▽

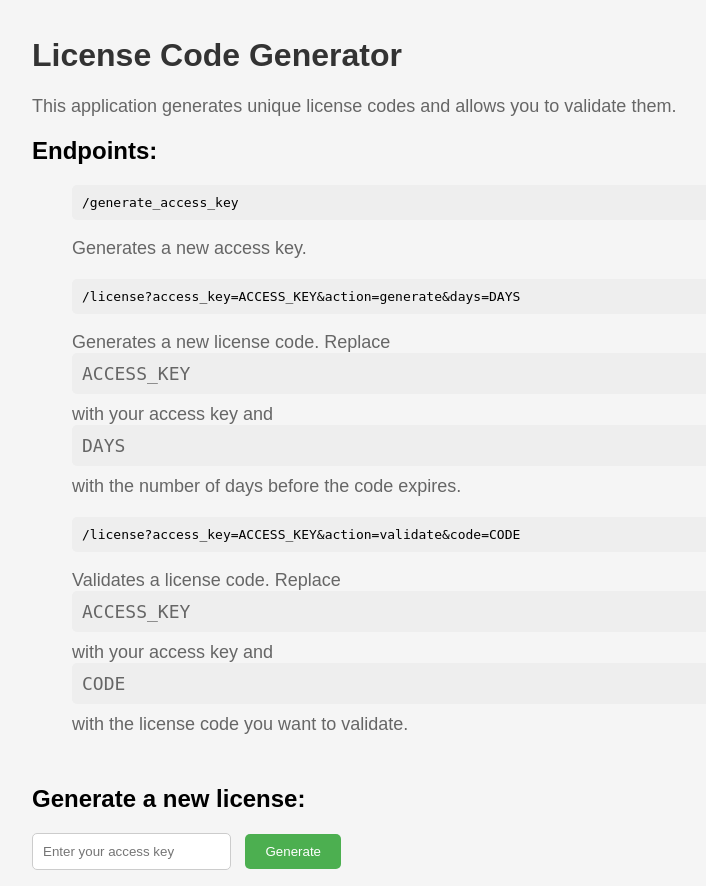
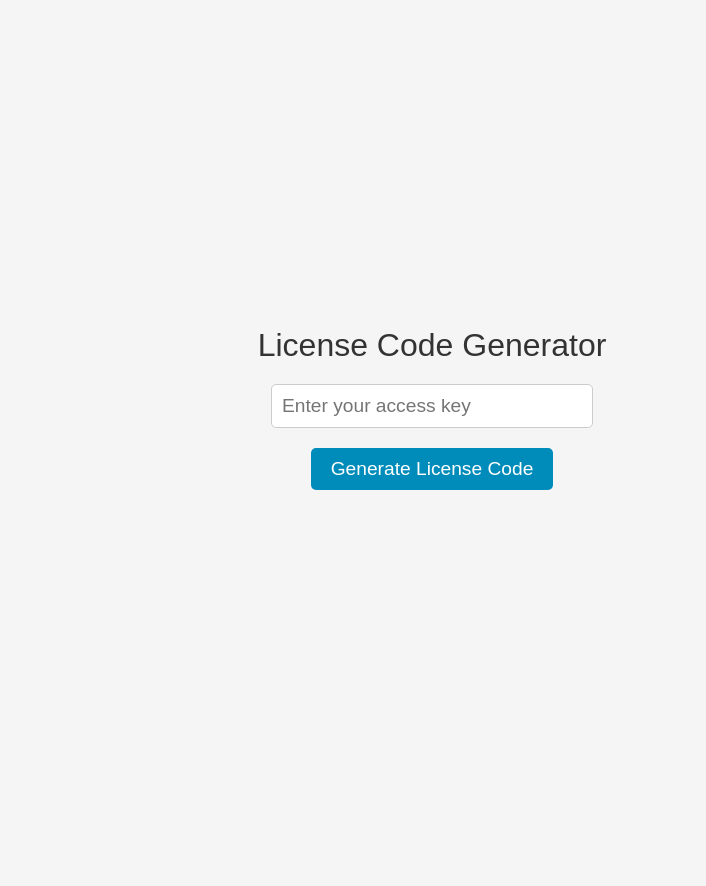
Before and after one commit to TG-Collection/RedeemGen, a Flask app: page / in a window 1280 px wide. Shown: the whole page, without its empty margins (208-914 px from the left). After the commit the page ends 490 px from the top, so only its background shows below. Run offline with Flask 3, Linux system fonts and the light colour scheme.

Commit message:
Update index.html

```diff
--- a/templates/index.html
+++ b/templates/index.html
@@ -4,77 +4,49 @@
     <title>License Code Generator</title>
     <style>
         body {
+            background-color: #f5f5f5;
             font-family: Arial, sans-serif;
-                margin: 0 auto;
-                max-width: 800px;
-                padding: 1em;
-                background-color: #F5F5F5;
         }
-            h1 {
+        .container {
+            display: flex;
+            flex-direction: column;
+            align-items: center;
+            justify-content: center;
+            height: 100vh;
+            padding: 0 20px;
+        }
+        .title {
+            font-size: 2em;
             color: #333;
-            }
-            p {
-                font-size: 18px;
-                color: #666;
-            }
-            code {
-                display: block;
-                background-color: #EEE;
-                padding: 10px;
-                border-radius: 5px;
-                margin-bottom: 10px;
-            }
-            ul {
-                list-style-type: none;
-            }
-            li {
             margin-bottom: 20px;
         }
-            .generate-section {
-                margin-top: 50px;
+        #accessKeyInput {
+            font-size: 1.2em;
+            padding: 10px;
+            width: 300px;
+            margin-bottom: 20px;
+            border-radius: 5px;
+            border: 1px solid #ccc;
         }
-            .generate-section input {
-                padding: 10px;
-                border: 1px solid #ccc;
+        #generateButton {
+            font-size: 1.2em;
+            padding: 10px 20px;
+            cursor: pointer;
+            background-color: #008CBA;
+            border: none;
+            color: white;
             border-radius: 5px;
-                margin-right: 10px;
         }
-            .generate-section button {
-                padding: 10px 20px;
-                border: none;
-                border-radius: 5px;
-                background-color: #4CAF50;
-                color: white;
-                cursor: pointer;
-            }
-            .generate-section button:hover {
-                background-color: #45a049;
+        #generateButton:hover {
+            background-color: #007B9A;
         }
     </style>
 </head>
 <body>
-        <h1>License Code Generator</h1>
-        <p>This application generates unique license codes and allows you to validate them.</p>
-        <h2>Endpoints:</h2>
-        <ul>
-            <li>
-                <code>/generate_access_key</code>
-                <p>Generates a new access key.</p>
-            </li>
-            <li>
-                <code>/license?access_key=ACCESS_KEY&action=generate&days=DAYS</code>
-                <p>Generates a new license code. Replace <code>ACCESS_KEY</code> with your access key and <code>DAYS</code> with the number of days before the code expires.</p>
-            </li>
-            <li>
-                <code>/license?access_key=ACCESS_KEY&action=validate&code=CODE</code>
-                <p>Validates a license code. Replace <code>ACCESS_KEY</code> with your access key and <code>CODE</code> with the license code you want to validate.</p>
-            </li>
-        </ul>
-
-        <div class="generate-section">
-            <h2>Generate a new license:</h2>
-            <input type="text" id="accessKeyInput" placeholder="Enter your access key">
-            <button id="generateButton">Generate</button>
+    <div class="container">
+        <div class="title">License Code Generator</div>
+        <input id="accessKeyInput" type="text" placeholder="Enter your access key">
+        <button id="generateButton">Generate License Code</button>
     </div>
 
     <script>
```
Lines whose indentation alone changed are shown as unchanged.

△

Count the lines of the records that contain the word "type". Give only the count.

3